Do’s: Gives detailed configurations suggested by Symantec
Don'ts: What configurations & pitfalls customers should avoid
Advantages: Summarizes the NetBackup advantages
A Media Server Deduplication Pool (MSDP) provides deduplication at the media server level by simply setting up disk using Advanced Client, configuring it as a Media Server Deduplication Pool which then performs deduplication as the data streams through the media server. This greatly reduces the amount of disk needed to perform backups when a customer is not interested in buying an appliance to perform deduplication. It should be noted that the NetBackup Appliances use MSDP to provide deduplication, however it is also available standalone with NetBackup Advanced Client. There are many benefits to using an Appliance for deduplication however those are not covered here. It should be noted that the changes made to MSDP are also included in the Appliance 2.6.1 build. The business value to a customer is better (reduced) disk usage as well as very easy set up and management of a deduplication pool.

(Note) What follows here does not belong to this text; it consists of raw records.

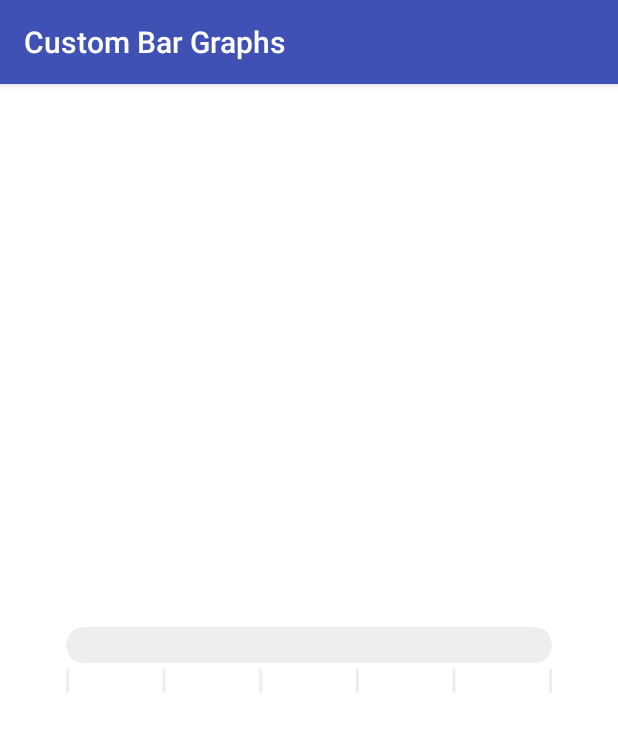
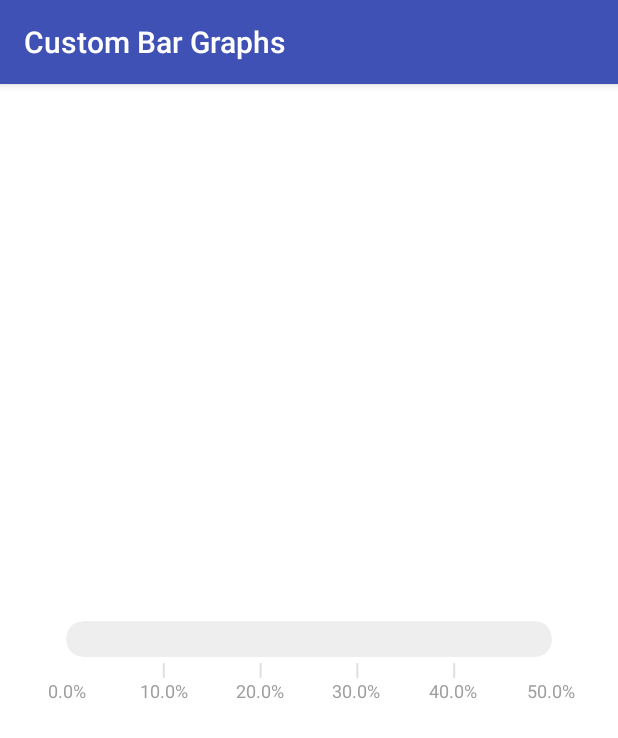
Before and after one commit to joseph-venditti/CustomBarGraph, an Android app: the screen it shows after launch (MainActivity), on a phone screen of 412 x 824 dp. Shown: the top 738 px of the screen. Run offline under Robolectric (Android 15) with nearby library versions, the phone set to English and light mode, and no system bars.

Commit message:
- Can now show line percentages

```diff
--- a/app/src/main/java/ca/jmdv/bargraphtester/MainActivity.java
+++ b/app/src/main/java/ca/jmdv/bargraphtester/MainActivity.java
@@ -19,11 +19,11 @@ public class MainActivity extends AppCompatActivity {
         setContentView(R.layout.activity_main);
 
         // Create color/value pairs
-        ColorValuePair pair0 = new ColorValuePair(ContextCompat.getColor(this, R.color.colorOrange_800), 10.0f);
-        ColorValuePair pair1 = new ColorValuePair(ContextCompat.getColor(this, R.color.colorBlue_200), 5.0f);
-        ColorValuePair pair2 = new ColorValuePair(ContextCompat.getColor(this, R.color.colorBlue_300), 1.0f);
-        ColorValuePair pair3 = new ColorValuePair(ContextCompat.getColor(this, R.color.colorBlue_400), 1.0f);
-        ColorValuePair pair4 = new ColorValuePair(ContextCompat.getColor(this, R.color.colorGreen_200), 0.5f);
+        ColorValuePair pair0 = new ColorValuePair(ContextCompat.getColor(this, R.color.colorOrange_800), 16.0f);
+        ColorValuePair pair1 = new ColorValuePair(ContextCompat.getColor(this, R.color.colorBlue_200), 10.0f);
+        ColorValuePair pair2 = new ColorValuePair(ContextCompat.getColor(this, R.color.colorBlue_300), 8.0f);
+        ColorValuePair pair3 = new ColorValuePair(ContextCompat.getColor(this, R.color.colorBlue_400), 5.0f);
+        ColorValuePair pair4 = new ColorValuePair(ContextCompat.getColor(this, R.color.colorGreen_200), 2.0f);
 
         // Add pairs to array
         ArrayList<ColorValuePair> values = new ArrayList<>();
@@ -35,7 +35,7 @@ public class MainActivity extends AppCompatActivity {
 
         // Set max value and data for bar graph
         final CustomBarGraph barGraph1 = (CustomBarGraph) findViewById(R.id.barGraph1);
-        barGraph1.setMaxValue(20.0f);
+        barGraph1.setMaxValue(50.0f);
         barGraph1.setData(values);
     }
 }
--- a/app/src/main/java/ca/jmdv/bargraphtester/views/CustomBarGraph.java
+++ b/app/src/main/java/ca/jmdv/bargraphtester/views/CustomBarGraph.java
@@ -6,9 +6,10 @@ import android.graphics.Canvas;
 import android.graphics.Color;
 import android.graphics.Paint;
 import android.graphics.Path;
+import android.graphics.Rect;
 import android.graphics.RectF;
+import android.graphics.Typeface;
 import android.util.AttributeSet;
-import android.util.Log;
 import android.view.View;
 
 import java.util.ArrayList;
@@ -18,9 +19,8 @@ import ca.jmdv.bargraphtester.models.ColorValuePair;
 
 public class CustomBarGraph extends View {
 
-    // TODO 1: Add line labels
-    // TODO 2: Add ability for primary labels
-    // TODO 3: Add ability for secondary labels
+    // TODO 1: Add ability for primary labels
+    // TODO 2: Add ability for secondary labels
 
     private static final String TAG = CustomBarGraph.class.getSimpleName();
 
@@ -28,6 +28,7 @@ public class CustomBarGraph extends View {
     private static final int MAX_SCALE_LINE_REPEAT_PERCENTAGE = 100;
     private static final int DEFAULT_SCALE_LINE_REPEAT_PERCENTAGE = 10;
     private static final int DEFAULT_SCALE_LINE_WIDTH = 2;
+    private static final String PERCENTAGE_SYMBOL = "%";
 
     private float maxValue = MAX_SCALE_LINE_REPEAT_PERCENTAGE;
     private float currentFillLength = 0;
@@ -36,9 +37,12 @@ public class CustomBarGraph extends View {
     private int scaleLineWidth;
     private int scaleLineRepeatPercentage;
     private int scaleLineTopPadding;
+    private int scaleLineBottomPadding;
+    private int scaleLabelHeight;
     private Paint barBasePaint;
     private Paint scaleLinePaint;
     private Paint cornerOverlayPaint;
+    private Paint scaleLinePercentagePaint;
     private Paint transparentPaint;
     private boolean scaleHideStartLine;
     private boolean scaleHideEndLine;
@@ -99,6 +103,8 @@ public class CustomBarGraph extends View {
         scaleLineHeight = ta.getDimensionPixelSize(R.styleable.CustomBarGraph_scaleLineHeight, 0);
         scaleLineWidth = ta.getDimensionPixelSize(R.styleable.CustomBarGraph_scaleLineWidth, DEFAULT_SCALE_LINE_WIDTH);
         scaleLineTopPadding = ta.getDimensionPixelSize(R.styleable.CustomBarGraph_scaleLineTopPadding, 0);
+        scaleLineBottomPadding = ta.getDimensionPixelSize(R.styleable.CustomBarGraph_scaleLineBottomPadding, 0);
+        int scaleLinePercentageTextSize = ta.getDimensionPixelSize(R.styleable.CustomBarGraph_scaleLinePercentageTextSize, 0);
 
         // Integers
         scaleLineRepeatPercentage = ta.getInteger(R.styleable.CustomBarGraph_scaleLineRepeatPercentage, DEFAULT_SCALE_LINE_REPEAT_PERCENTAGE);
@@ -112,6 +118,7 @@ public class CustomBarGraph extends View {
         int baseColor = ta.getColor(R.styleable.CustomBarGraph_baseColor, Color.BLACK);
         int scaleLineColor = ta.getColor(R.styleable.CustomBarGraph_scaleLineColor, Color.BLACK);
         int cornerOverlayColor = ta.getColor(R.styleable.CustomBarGraph_cornerOverlayColor, Color.TRANSPARENT);
+        int scaleLinePercentageTextColor = ta.getColor(R.styleable.CustomBarGraph_scaleLinePercentageTextColor, Color.BLACK);
 
         ta.recycle();
 
@@ -123,6 +130,18 @@ public class CustomBarGraph extends View {
 
         cornerOverlayPaint = new Paint(Paint.ANTI_ALIAS_FLAG);
         cornerOverlayPaint.setColor(cornerOverlayColor);
+
+        scaleLinePercentagePaint = new Paint(Paint.ANTI_ALIAS_FLAG);
+        scaleLinePercentagePaint.setColor(scaleLinePercentageTextColor);
+        scaleLinePercentagePaint.setTextSize(scaleLinePercentageTextSize);
+        scaleLinePercentagePaint.setTextAlign(Paint.Align.LEFT);
+        scaleLinePercentagePaint.setTypeface(Typeface.create(Typeface.DEFAULT, Typeface.NORMAL));
+
+        // Calculate the label height
+        Rect fillRect = new Rect();
+        String tempLabel = PERCENTAGE_SYMBOL;
+        scaleLinePercentagePaint.getTextBounds(tempLabel, 0, tempLabel.length(), fillRect);
+        scaleLabelHeight = fillRect.height();
 
         transparentPaint = new Paint(Paint.ANTI_ALIAS_FLAG);
         transparentPaint.setColor(Color.TRANSPARENT);
@@ -146,7 +165,9 @@ public class CustomBarGraph extends View {
         }
         drawCornerOverlays(canvas);
         drawScaleLines(canvas);
-        drawScaleLabels(canvas);
+        if (scaleShowLinePercentages) {
+            drawScaleLabels(canvas);
+        }
     }
 
     private void drawBase(Canvas canvas) {
@@ -279,20 +300,39 @@ public class CustomBarGraph extends View {
     }
 
     private void drawScaleLabels(Canvas canvas) {
-        int lineCount = (MAX_SCALE_LINE_REPEAT_PERCENTAGE / scaleLineRepeatPercentage);
-        Log.d(TAG, "drawScaleLabels: " + scaleShowLinePercentages + " | " + lineCount + " | " + maxValue + " | " + (maxValue / lineCount));
-        // TODO: Display percentages below lines
 
+        scaleLineRepeatPercentage = boundPercentage(scaleLineRepeatPercentage);
+
+        Rect fillRect;
+        float left;
+
+        float barLength = getWidth() - getPaddingRight() - getPaddingLeft();
+        float barCenter = getBarCenter();
+        float halfBarHeight = barHeight / 2;
+        float top = barCenter + halfBarHeight + scaleLineTopPadding + scaleLineBottomPadding + scaleLineHeight + scaleLabelHeight;
+
+        int lineCount = (MAX_SCALE_LINE_REPEAT_PERCENTAGE / scaleLineRepeatPercentage) + 1;
+        float lineSpace = (barLength - (lineCount * scaleLineWidth)) / (lineCount - 1);
+
+        String label;
+
+        for (int i = 0; i < lineCount; i++) {
+            fillRect = new Rect();
+            label = (i * (maxValue / (lineCount - 1))) + PERCENTAGE_SYMBOL;
+            scaleLinePercentagePaint.getTextBounds(label, 0, label.length(), fillRect);
+            left = getPaddingLeft() + (i * scaleLineWidth) + (i * lineSpace) - (fillRect.width() / 2);
+            canvas.drawText(label, left, top, scaleLinePercentagePaint);
+        }
     }
 
     private float getBarCenter() {
-        float barCenter = (getHeight() - scaleLineHeight - scaleLineTopPadding - getPaddingTop() - getPaddingBottom()) / 2;
+        float barCenter = (getHeight() - scaleLineHeight - scaleLineTopPadding - scaleLineBottomPadding - scaleLabelHeight - getPaddingTop() - getPaddingBottom()) / 2;
         barCenter += getPaddingTop();
         return barCenter;
     }
 
     private int measureHeight(int measureSpec) {
-        int size = barHeight + scaleLineTopPadding + scaleLineHeight + getPaddingTop() + getPaddingBottom();
+        int size = barHeight + scaleLineHeight + scaleLineTopPadding + scaleLineBottomPadding + scaleLabelHeight + getPaddingTop() + getPaddingBottom();
         return resolveSizeAndState(size, measureSpec, 0);
     }
 
--- a/app/src/main/res/layout/activity_main.xml
+++ b/app/src/main/res/layout/activity_main.xml
@@ -26,10 +26,13 @@
             custom:barHeight="@dimen/barHeight"
             custom:baseColor="@color/colorGrey_200"
             custom:cornerOverlayColor="@color/colorWhite"
-            custom:scaleHideEndLine="false"
-            custom:scaleHideStartLine="false"
-            custom:scaleLineColor="@color/colorGrey_200"
+            custom:scaleHideEndLine="true"
+            custom:scaleHideStartLine="true"
+            custom:scaleLineBottomPadding="@dimen/scaleLineBottomPadding"
+            custom:scaleLineColor="@color/colorGrey_300"
             custom:scaleLineHeight="@dimen/scaleLineHeight"
+            custom:scaleLinePercentageTextColor="@color/colorGrey_500"
+            custom:scaleLinePercentageTextSize="@dimen/scaleLinePercentageTextSize"
             custom:scaleLineRepeatPercentage="@integer/scaleLineRepeatPercentage"
             custom:scaleLineTopPadding="@dimen/scaleLineTopPadding"
             custom:scaleLineWidth="@dimen/scaleLineWidth"
--- a/app/src/main/res/values/attrs.xml
+++ b/app/src/main/res/values/attrs.xml
@@ -22,6 +22,9 @@
         <!-- The top padding of each scale line (if provided) -->
         <attr name="scaleLineTopPadding" format="dimension" />
 
+        <!-- The bottom padding of each scale line (if provided) -->
+        <attr name="scaleLineBottomPadding" format="dimension" />
+
         <!-- How often the scale line should repeat (min 1, max 100) -->
         <attr name="scaleLineRepeatPercentage" format="integer" />
 
@@ -34,5 +37,11 @@
         <!-- If you should show line percentages (based off the max value) -->
         <attr name="scaleShowLinePercentages" format="boolean" />
 
+        <!-- The text size of the line percentage labels (if provided) -->
+        <attr name="scaleLinePercentageTextSize" format="dimension" />
+
+        <!-- The text color of the line percentage labels (if provided) -->
+        <attr name="scaleLinePercentageTextColor" format="color" />
+
     </declare-styleable>
 </resources>
--- a/app/src/main/res/values/colors.xml
+++ b/app/src/main/res/values/colors.xml
@@ -6,6 +6,7 @@
     <color name="colorAccent">#FF4081</color>
 
     <color name="colorWhite">#FFFFFF</color>
+    <color name="colorBlack">#000000</color>
 
     <color name="colorGrey_100">#F5F5F5</color>
     <color name="colorGrey_200">#EEEEEE</color>
--- a/app/src/main/res/values/dimens-valueBar.xml
+++ b/app/src/main/res/values/dimens-valueBar.xml
@@ -6,9 +6,11 @@
     <dimen name="paddingBottom">12dp</dimen>
     <dimen name="paddingHorizontal">24dp</dimen>
     <dimen name="barHeight">24dp</dimen>
-    <dimen name="scaleLineHeight">16dp</dimen>
-    <dimen name="scaleLineWidth">2dp</dimen>
+    <dimen name="scaleLineHeight">10dp</dimen>
+    <dimen name="scaleLineWidth">1dp</dimen>
     <dimen name="scaleLineTopPadding">4dp</dimen>
+    <dimen name="scaleLineBottomPadding">4dp</dimen>
+    <dimen name="scaleLinePercentageTextSize">12dp</dimen>
 
     <!-- Integers -->
     <integer name="scaleLineRepeatPercentage">20</integer>
```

MSDP using a deduplication hash algorithm to determine the “new” data that needs to be backed up as it comes in from a client. Since dedupe is happening at the Media Server, the data must traverse the LAN - however this takes the burden of the hashing off the Client which may not be sized for this CPU intensive operation. The hashing can also be shared between Media Servers to reduce the load on a single media server.
In 7.6.1 the catalog was restructured using a SQLite database vs. flat file at the PO level. This allows the catalog to scale larger and provides increased performance. Each client/policy combination now creates a separate database file instead of each deduped object creating a file. This provides better performance and also means that if there is corruption it only impacts a single client/policy rather than the entire database. This is demonstrated in the Test Drive section below.
From a protection perspective, the entire catalog (each of the databases) is backed up as a “shadow” copy daily and by default 5 copies of the catalog are now preserved for faster recovery. In addition writing a change to the primary catalog also writes to a journal file at the same time for redundancy. A corrupt MSDP catalog can be recovered automatically in the event of corruption if auto recovery is enabled (which it is by default). Or, the MSDP catalog can be recovered using the command line either in its entirety or based on the single client/policy file model mentioned earlier.
You can download the full Blueprint from the link below.